╭─ Record extracts

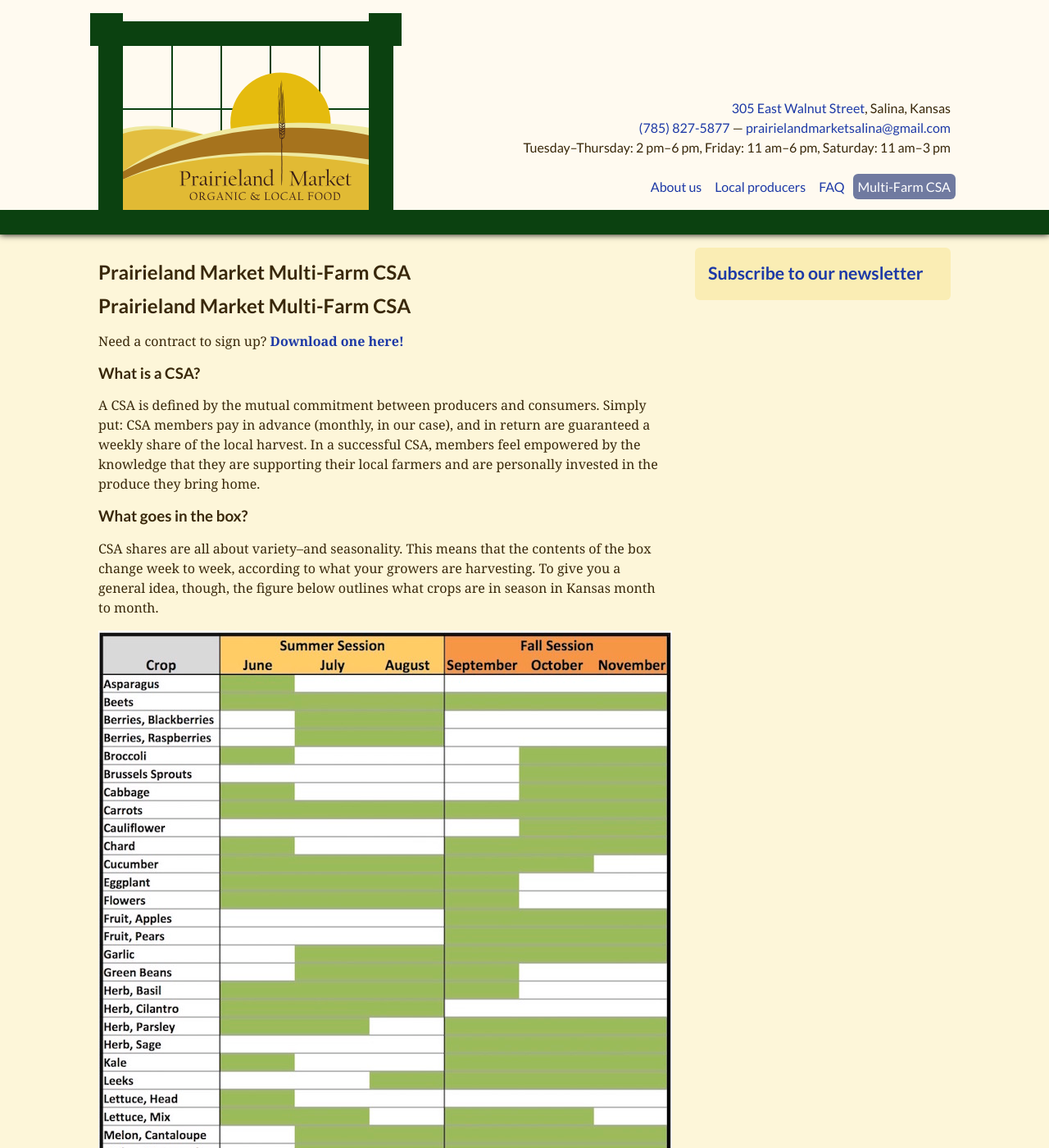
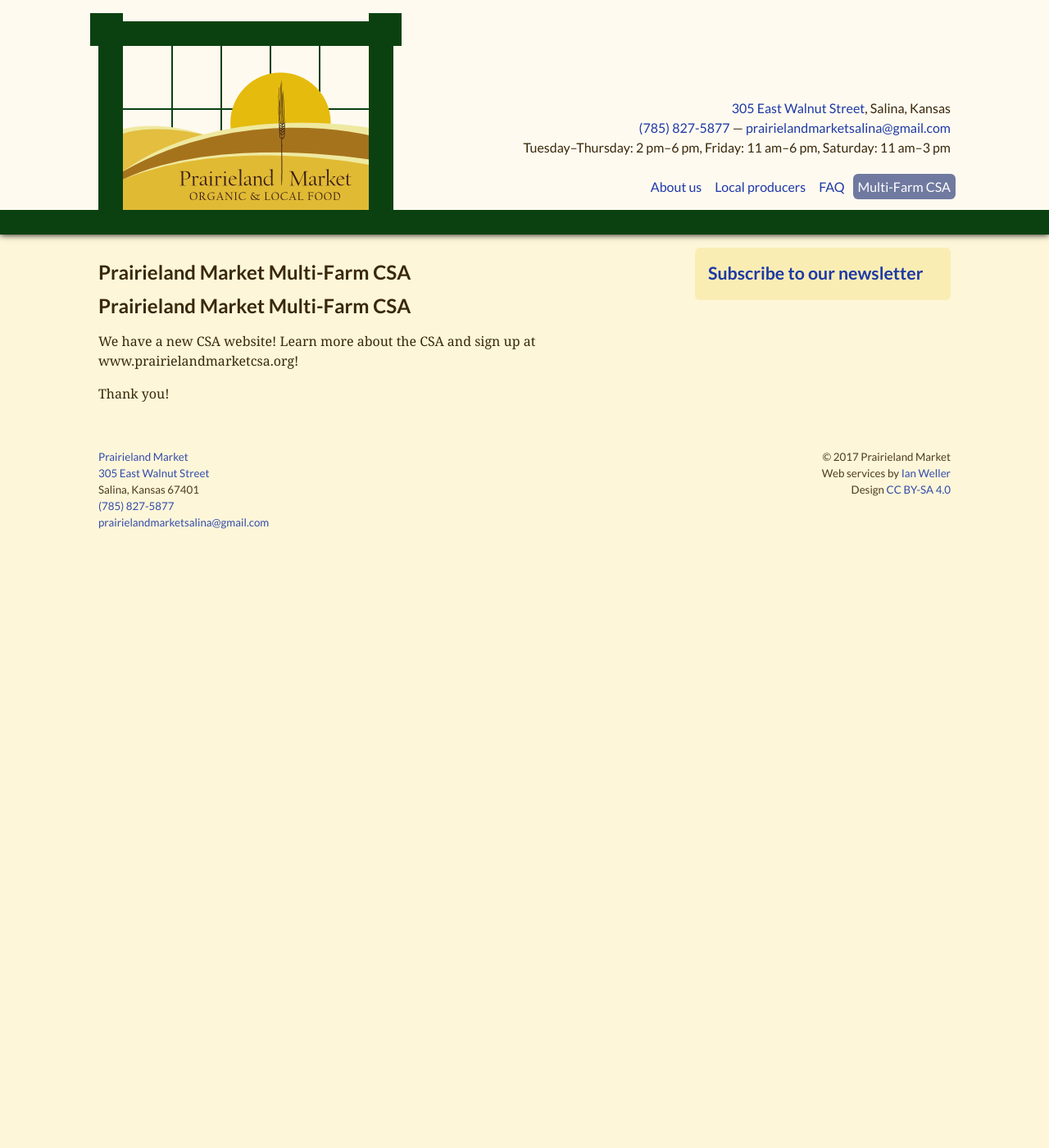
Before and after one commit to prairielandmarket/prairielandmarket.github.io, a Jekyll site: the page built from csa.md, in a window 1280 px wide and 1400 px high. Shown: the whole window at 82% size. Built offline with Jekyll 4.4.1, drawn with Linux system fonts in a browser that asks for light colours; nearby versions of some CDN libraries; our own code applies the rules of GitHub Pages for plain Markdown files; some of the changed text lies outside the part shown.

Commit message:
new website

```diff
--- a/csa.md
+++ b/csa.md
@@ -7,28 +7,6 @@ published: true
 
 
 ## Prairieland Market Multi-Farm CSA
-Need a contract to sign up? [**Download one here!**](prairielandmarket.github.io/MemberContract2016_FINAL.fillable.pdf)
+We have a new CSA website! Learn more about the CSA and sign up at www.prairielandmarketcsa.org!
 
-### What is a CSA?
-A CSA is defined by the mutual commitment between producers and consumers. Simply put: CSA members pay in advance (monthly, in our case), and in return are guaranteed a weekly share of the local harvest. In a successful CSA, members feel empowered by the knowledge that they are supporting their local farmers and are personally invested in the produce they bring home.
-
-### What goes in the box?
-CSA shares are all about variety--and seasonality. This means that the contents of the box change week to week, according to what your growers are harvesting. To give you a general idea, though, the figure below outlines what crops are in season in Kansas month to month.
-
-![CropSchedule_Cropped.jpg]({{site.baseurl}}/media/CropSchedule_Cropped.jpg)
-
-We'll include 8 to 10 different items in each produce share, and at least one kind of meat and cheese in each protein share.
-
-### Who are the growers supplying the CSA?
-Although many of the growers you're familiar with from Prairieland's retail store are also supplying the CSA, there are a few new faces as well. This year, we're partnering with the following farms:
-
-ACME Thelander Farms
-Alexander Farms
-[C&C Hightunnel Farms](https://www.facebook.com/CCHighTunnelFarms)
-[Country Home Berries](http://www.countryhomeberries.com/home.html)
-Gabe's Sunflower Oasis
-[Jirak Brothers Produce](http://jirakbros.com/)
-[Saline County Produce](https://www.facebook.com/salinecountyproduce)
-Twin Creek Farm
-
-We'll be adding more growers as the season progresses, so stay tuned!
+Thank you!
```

╰─
╭─ Record extracts

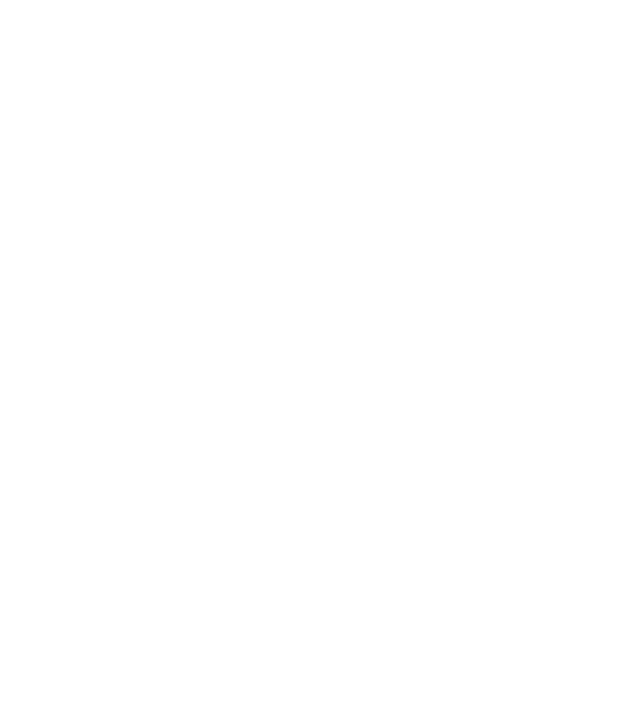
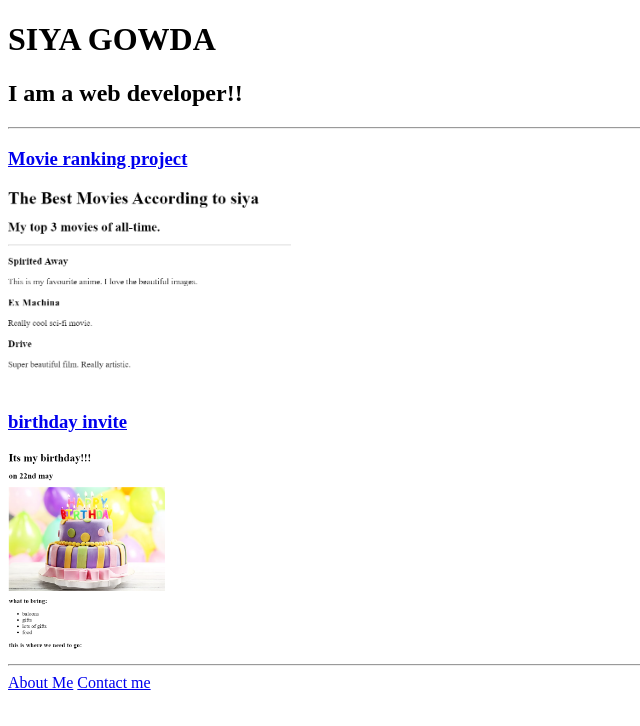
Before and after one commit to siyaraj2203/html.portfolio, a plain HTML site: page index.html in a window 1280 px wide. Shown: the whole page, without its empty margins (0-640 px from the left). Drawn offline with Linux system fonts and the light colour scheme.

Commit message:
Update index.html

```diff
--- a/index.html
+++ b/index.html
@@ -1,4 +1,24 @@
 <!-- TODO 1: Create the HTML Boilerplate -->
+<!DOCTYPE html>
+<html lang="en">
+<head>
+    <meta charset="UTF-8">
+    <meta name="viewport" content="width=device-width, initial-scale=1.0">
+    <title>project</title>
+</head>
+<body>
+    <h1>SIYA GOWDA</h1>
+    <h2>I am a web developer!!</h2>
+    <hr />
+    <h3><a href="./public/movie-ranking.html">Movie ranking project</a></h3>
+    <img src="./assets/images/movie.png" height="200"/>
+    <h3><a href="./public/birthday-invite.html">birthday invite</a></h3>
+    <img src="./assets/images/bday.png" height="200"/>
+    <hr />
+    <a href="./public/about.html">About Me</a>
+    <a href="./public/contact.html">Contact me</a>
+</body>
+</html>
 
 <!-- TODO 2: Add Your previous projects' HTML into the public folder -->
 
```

╰─
╭─ Record extracts

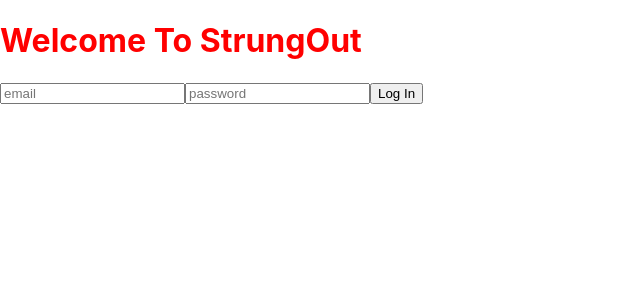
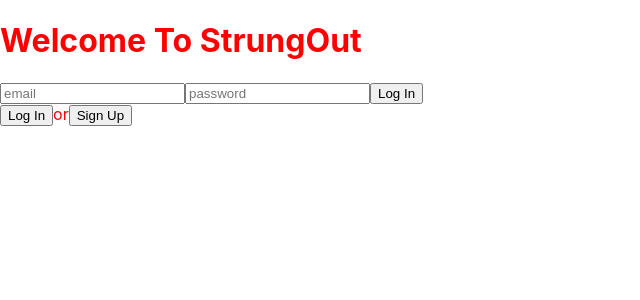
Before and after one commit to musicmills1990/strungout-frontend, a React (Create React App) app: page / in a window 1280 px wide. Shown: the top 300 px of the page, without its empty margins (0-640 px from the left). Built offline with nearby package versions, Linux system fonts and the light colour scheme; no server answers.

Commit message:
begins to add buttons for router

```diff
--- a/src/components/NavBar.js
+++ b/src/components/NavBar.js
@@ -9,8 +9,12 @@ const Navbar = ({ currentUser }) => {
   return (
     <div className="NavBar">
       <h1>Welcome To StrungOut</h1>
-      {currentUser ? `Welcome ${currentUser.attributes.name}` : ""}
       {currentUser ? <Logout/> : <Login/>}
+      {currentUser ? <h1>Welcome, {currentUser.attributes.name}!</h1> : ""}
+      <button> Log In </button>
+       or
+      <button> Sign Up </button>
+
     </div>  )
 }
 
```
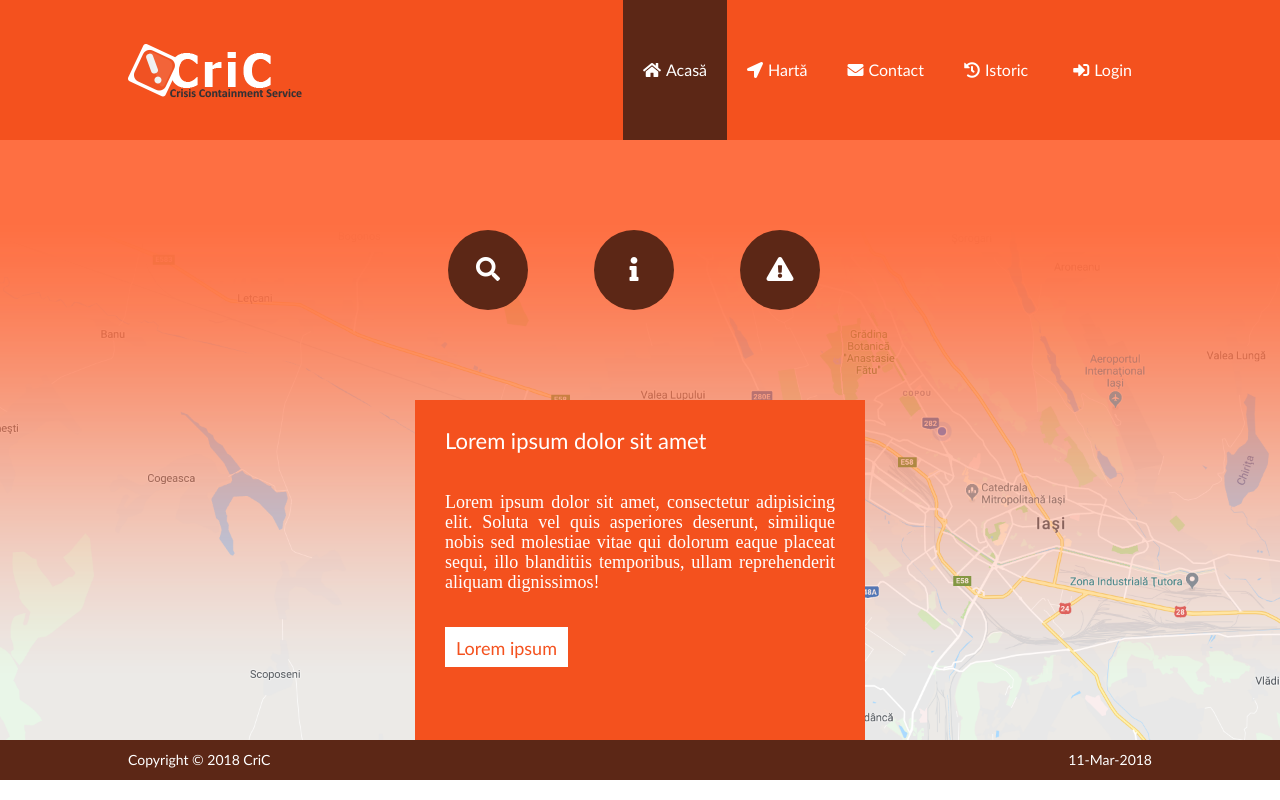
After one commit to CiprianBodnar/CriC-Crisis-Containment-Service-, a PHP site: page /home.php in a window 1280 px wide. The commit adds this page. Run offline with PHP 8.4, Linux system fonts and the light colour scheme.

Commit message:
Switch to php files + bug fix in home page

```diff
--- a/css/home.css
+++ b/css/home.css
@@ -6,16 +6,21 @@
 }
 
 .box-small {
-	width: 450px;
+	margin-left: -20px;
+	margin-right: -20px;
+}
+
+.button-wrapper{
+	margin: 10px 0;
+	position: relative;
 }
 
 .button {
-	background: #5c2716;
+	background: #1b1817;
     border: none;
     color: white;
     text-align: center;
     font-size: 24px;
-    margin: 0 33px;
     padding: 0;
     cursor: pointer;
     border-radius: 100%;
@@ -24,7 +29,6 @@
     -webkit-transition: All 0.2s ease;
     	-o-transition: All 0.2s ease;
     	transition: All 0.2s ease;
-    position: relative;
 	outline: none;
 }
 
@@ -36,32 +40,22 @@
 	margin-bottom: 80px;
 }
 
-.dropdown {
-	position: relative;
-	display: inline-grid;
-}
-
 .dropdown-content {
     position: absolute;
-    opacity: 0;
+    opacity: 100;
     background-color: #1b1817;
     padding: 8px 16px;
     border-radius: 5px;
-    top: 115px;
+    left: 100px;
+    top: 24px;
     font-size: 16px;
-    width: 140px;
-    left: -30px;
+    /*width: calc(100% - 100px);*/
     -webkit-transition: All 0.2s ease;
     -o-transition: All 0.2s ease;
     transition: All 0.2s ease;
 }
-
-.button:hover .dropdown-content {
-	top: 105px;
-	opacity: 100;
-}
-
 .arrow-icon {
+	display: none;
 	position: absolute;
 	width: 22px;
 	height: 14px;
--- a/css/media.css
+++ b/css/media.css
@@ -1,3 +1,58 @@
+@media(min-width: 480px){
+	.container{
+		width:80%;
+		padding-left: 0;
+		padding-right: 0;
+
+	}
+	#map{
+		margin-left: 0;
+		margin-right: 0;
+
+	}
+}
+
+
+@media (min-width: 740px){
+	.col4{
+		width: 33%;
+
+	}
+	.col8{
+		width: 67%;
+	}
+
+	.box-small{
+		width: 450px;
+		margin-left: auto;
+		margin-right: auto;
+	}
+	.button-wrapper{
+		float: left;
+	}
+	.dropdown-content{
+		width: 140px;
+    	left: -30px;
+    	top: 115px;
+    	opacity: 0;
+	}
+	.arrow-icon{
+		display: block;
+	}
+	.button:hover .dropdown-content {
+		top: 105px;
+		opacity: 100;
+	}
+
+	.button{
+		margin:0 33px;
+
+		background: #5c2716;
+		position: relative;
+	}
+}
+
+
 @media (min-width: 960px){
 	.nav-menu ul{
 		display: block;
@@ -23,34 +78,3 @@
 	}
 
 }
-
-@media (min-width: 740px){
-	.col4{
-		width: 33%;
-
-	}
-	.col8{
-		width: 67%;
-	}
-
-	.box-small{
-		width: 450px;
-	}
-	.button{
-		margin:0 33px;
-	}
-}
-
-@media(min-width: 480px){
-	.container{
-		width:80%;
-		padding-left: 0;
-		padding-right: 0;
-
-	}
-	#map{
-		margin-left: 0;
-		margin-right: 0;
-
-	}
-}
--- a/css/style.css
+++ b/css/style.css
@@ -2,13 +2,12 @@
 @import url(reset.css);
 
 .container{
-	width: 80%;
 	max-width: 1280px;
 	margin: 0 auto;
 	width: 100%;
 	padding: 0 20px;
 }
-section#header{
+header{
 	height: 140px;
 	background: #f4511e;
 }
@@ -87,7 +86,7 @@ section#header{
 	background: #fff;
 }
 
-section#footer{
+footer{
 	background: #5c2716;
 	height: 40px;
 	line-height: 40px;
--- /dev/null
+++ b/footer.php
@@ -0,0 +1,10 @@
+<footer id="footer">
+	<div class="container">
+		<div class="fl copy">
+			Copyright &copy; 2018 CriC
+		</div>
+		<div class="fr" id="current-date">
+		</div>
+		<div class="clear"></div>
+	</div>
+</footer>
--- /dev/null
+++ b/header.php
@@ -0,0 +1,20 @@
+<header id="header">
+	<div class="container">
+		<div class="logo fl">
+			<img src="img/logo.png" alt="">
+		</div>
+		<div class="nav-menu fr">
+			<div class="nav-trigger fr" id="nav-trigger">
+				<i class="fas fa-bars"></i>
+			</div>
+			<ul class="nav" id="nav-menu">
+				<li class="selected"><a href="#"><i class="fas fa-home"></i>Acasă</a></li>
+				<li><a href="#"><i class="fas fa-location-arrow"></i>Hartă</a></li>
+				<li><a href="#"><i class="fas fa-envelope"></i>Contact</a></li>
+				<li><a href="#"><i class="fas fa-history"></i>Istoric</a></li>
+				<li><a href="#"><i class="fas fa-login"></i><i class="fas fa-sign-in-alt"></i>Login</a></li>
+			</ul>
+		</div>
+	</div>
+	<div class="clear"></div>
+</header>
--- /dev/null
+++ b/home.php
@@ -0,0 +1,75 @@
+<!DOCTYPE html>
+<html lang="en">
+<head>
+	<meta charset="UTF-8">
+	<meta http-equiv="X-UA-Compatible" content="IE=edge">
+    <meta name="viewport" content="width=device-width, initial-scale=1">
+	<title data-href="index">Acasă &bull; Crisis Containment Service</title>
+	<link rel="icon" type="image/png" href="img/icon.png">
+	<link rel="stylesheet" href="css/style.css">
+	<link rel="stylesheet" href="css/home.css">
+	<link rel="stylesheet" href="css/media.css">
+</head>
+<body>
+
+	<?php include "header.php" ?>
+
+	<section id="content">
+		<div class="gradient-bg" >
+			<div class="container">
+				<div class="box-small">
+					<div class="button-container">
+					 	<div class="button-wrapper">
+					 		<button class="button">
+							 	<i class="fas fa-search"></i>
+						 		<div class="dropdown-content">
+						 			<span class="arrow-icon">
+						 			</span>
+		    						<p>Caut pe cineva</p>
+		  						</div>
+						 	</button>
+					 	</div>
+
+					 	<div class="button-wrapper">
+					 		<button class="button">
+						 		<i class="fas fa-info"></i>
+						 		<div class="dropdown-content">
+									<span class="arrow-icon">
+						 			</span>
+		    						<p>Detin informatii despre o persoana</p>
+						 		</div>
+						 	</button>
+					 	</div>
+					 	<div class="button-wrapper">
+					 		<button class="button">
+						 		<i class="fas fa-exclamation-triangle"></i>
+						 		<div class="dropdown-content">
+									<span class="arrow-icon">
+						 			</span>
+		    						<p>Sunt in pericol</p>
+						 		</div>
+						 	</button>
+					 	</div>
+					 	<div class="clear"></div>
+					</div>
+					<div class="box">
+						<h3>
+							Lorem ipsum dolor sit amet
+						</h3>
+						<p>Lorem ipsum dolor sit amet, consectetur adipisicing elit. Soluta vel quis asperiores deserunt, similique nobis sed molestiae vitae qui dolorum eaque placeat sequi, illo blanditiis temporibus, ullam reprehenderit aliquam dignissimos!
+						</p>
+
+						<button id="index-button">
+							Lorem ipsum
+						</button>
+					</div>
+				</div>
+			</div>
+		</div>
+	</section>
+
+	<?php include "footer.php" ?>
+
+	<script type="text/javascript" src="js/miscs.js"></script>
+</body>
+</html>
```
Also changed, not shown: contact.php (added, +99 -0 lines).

╰─

Your task
Copy each line of the entries that includes the word "height".

Result of the exercise
+    <img src="./assets/images/movie.png" height="200"/>
+    <img src="./assets/images/bday.png" height="200"/>
 	height: 14px;
 	height: 140px;
 	height: 40px;
 	line-height: 40px;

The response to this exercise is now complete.